Let’s assess the work of the GM on that narrow question

NFL: New York Giants at Cleveland Browns Scott Galvin-USA TODAY Sports

We have been using the bye week to asses the New York Giants in a number of ways. We have done an ABCs look at the team, a position-by-position ‘Kudos & Wet Willies,’ breakdowns of the offense and defense, and a rookie report card.

Along the way there has been much discussion of head coach Joe Judge, as well as offensive and defensive coordinators Jason Garrett and Patrick Graham. Our bye week would not be complete without a look at the work on general manager Dave Gettleman in constructing the 2021 Giants.

During the bye week a season ago, I did a full assessment of Gettleman’s tenure as general manager up to that point. There is no point in going over all of that ground again. Click the links in the sidebar if you want to go back and read those posts from November of 2020. I think most of that work still stands up. What I want to do instead is focus specifically on the decisions made in putting together the 2021 Giants.

There are really three categories to consider:
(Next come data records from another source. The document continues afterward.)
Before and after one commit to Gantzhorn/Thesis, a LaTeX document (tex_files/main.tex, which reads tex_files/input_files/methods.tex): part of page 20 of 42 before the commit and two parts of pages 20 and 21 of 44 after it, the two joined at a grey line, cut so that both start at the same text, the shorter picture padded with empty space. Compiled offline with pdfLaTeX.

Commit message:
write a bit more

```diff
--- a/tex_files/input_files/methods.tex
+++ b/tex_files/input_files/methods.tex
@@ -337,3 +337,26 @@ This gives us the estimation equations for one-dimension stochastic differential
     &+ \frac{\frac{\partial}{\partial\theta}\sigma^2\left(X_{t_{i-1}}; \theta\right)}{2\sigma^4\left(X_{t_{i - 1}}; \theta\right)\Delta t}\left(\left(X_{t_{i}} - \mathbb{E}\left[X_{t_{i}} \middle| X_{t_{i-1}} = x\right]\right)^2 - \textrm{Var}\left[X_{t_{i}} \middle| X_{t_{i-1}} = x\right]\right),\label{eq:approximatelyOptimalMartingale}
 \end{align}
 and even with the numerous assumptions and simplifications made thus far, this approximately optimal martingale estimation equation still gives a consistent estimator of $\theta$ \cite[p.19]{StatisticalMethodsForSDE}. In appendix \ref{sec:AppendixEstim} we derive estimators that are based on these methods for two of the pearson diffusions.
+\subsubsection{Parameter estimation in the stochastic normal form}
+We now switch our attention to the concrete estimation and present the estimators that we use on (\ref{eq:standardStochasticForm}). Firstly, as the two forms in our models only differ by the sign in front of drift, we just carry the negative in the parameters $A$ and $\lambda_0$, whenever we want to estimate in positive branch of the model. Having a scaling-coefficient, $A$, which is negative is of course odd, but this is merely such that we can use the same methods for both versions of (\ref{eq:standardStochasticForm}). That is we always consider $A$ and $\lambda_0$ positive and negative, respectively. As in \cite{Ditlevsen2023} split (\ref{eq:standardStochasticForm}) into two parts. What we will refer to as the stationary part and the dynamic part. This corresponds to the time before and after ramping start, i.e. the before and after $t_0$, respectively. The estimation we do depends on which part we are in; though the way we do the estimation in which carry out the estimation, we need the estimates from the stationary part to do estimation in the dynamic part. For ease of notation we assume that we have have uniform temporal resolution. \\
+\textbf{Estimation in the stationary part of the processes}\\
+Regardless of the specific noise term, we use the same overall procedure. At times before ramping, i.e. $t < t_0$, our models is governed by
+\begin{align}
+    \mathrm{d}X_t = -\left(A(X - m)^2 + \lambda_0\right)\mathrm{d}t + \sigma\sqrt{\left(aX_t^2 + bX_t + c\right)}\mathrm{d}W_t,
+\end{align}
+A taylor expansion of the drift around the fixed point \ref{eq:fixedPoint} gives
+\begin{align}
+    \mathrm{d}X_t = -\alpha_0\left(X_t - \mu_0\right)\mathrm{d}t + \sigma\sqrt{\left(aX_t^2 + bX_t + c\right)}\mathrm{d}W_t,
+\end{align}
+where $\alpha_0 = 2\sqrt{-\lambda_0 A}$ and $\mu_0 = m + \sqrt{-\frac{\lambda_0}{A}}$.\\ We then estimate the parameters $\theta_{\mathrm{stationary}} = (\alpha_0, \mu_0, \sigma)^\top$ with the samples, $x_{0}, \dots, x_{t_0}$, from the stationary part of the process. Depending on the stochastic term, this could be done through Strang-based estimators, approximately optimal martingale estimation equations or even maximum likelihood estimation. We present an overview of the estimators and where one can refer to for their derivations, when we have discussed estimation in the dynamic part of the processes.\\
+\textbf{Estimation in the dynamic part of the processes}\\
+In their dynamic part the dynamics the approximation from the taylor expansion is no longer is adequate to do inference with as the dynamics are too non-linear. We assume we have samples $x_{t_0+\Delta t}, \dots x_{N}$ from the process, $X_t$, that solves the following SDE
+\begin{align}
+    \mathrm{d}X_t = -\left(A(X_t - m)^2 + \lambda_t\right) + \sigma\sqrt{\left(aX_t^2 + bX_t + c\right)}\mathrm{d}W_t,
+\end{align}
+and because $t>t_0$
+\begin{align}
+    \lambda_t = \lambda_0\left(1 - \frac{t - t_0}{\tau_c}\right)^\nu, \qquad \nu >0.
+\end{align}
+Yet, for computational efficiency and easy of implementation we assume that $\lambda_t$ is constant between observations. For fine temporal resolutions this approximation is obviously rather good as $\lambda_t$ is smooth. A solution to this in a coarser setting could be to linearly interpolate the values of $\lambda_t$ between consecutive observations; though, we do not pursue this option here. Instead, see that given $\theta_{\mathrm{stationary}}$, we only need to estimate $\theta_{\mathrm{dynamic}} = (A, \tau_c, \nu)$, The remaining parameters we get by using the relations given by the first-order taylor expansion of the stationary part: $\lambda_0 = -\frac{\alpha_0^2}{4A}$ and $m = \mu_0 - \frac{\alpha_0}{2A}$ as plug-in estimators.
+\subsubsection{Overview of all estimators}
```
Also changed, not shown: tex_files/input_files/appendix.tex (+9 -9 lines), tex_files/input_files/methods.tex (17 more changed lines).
The offensive line, free agency, the draft. There will be some crossover with both free agency and the draft as we discuss the offensive line, but I think it is important that that we break that into a category of its own.

Offensive line

Everyone who pays even a modicum of attention to the New York Giants knows what the plan was for the offensive line. The Giants were all-in with a young, homegrown, seemingly talented but obviously unproven group. From left to right, the starters were going to be LT Andrew Thomas, LG Shane Lemieux, C Nick Gates, RG Will Hernandez, RT Matt Peart.

The Giants were going to hold a group of veteran players in reserve. As training camp opened, that group looked to be Nate Solder, Zack Fulton and Joe Looney. A young player like Kyle Murphy was probably headed to the practice squad as a developmental piece.

We will never know if that plan would have worked.

Injuries and retirements blew that plan to smithereens before it had a chance to get started. The timing of training camp retirements by Fulton and Looney, the decision to try and nurse Lemieux through his knee injury that resulted in him lasting 17 snaps before heading to IR and Nick Gates’ gruesome season-ending Week 2 injury, left the Giants scrambling for replacement bodies at the beginning of the season.

The Giants acquired center Billy Price in exchange for defensive tackle B.J. Hill. You can argue that Hill is a better player that Price, but it seemed apparent Hill wasn’t in the Giants’ long-term plans and they got something immediately useful in return rather than cut him outright or lose him as a free agent after this season.

Price, 15th of 22 qualifying centers per Pro Football Focus grades, has done a decent job in eight starts filling in for Gates. He does not, though, look like a long-term answer at the position.

The Giants made what now looks like a questionable trade with the Baltimore Ravens for second-year guard Ben Bredeson. They gave up a 2022 fourth-round pick in return for Bredeson, a 2022 fifth-round pick and a 2023 seventh-round pick. Bredeson suffered a hand injury in Week 3 and has subsequently lost his job to Matt Skura.

Signed to the practice squad in early September after being cut by the Miami Dolphins, Skura has been a decent pickup. Like Price, though, he probably is not more than a long-term backup.

The Giants have used seven different starting combinations and 11 different offensive linemen at this point. That number will grow if former Tennessee Titans first-round pick Isaiah Wilson, now on the practice squad trying to work his way into shape, ever gets called to the 53-man roster.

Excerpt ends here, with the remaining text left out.